[Structured diff data]
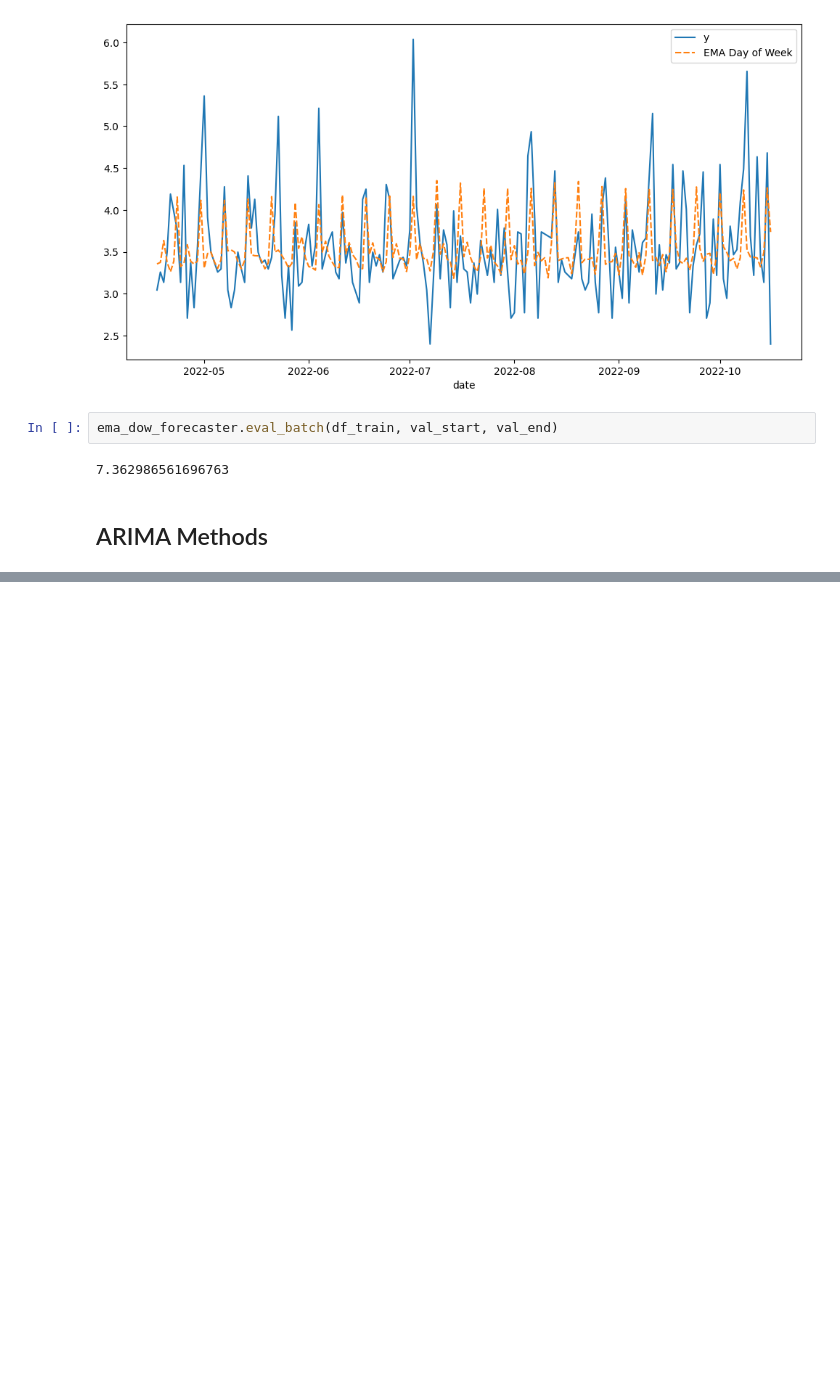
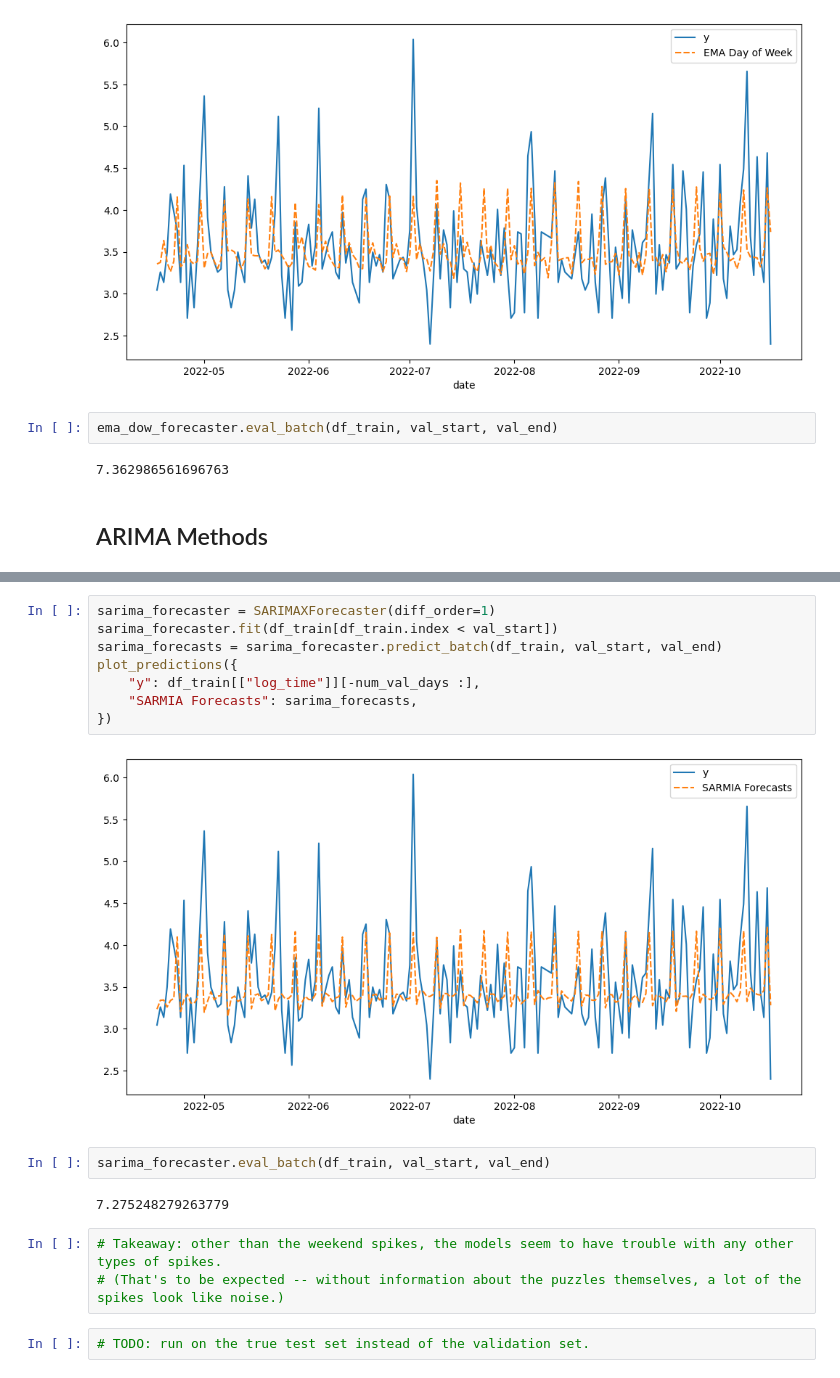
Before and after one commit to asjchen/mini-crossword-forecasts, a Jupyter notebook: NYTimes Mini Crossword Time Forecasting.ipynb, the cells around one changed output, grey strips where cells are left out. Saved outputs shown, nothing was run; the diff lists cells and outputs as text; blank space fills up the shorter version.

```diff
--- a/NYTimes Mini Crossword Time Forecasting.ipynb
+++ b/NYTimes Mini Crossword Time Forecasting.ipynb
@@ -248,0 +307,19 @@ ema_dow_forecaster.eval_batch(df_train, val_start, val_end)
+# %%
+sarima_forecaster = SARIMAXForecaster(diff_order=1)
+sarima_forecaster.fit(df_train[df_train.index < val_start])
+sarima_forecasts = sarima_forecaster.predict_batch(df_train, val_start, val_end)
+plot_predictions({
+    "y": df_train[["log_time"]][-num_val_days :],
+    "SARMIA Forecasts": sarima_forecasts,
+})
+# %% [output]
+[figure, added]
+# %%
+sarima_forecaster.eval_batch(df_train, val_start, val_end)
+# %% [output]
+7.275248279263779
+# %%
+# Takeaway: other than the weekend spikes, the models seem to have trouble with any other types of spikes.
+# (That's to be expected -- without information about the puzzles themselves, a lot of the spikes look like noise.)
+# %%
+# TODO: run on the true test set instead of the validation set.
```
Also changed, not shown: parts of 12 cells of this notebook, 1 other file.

■ What is being asked: Copy each line of the entries in which the string "notebook" is found.

■ The answer:
Before and after one commit to asjchen/mini-crossword-forecasts, a Jupyter notebook: NYTimes Mini Crossword Time Forecasting.ipynb, the cells around one changed output, grey strips where cells are left out. Saved outputs shown, nothing was run; the diff lists cells and outputs as text; blank space fills up the shorter version.
Also changed, not shown: parts of 12 cells of this notebook, 1 other file.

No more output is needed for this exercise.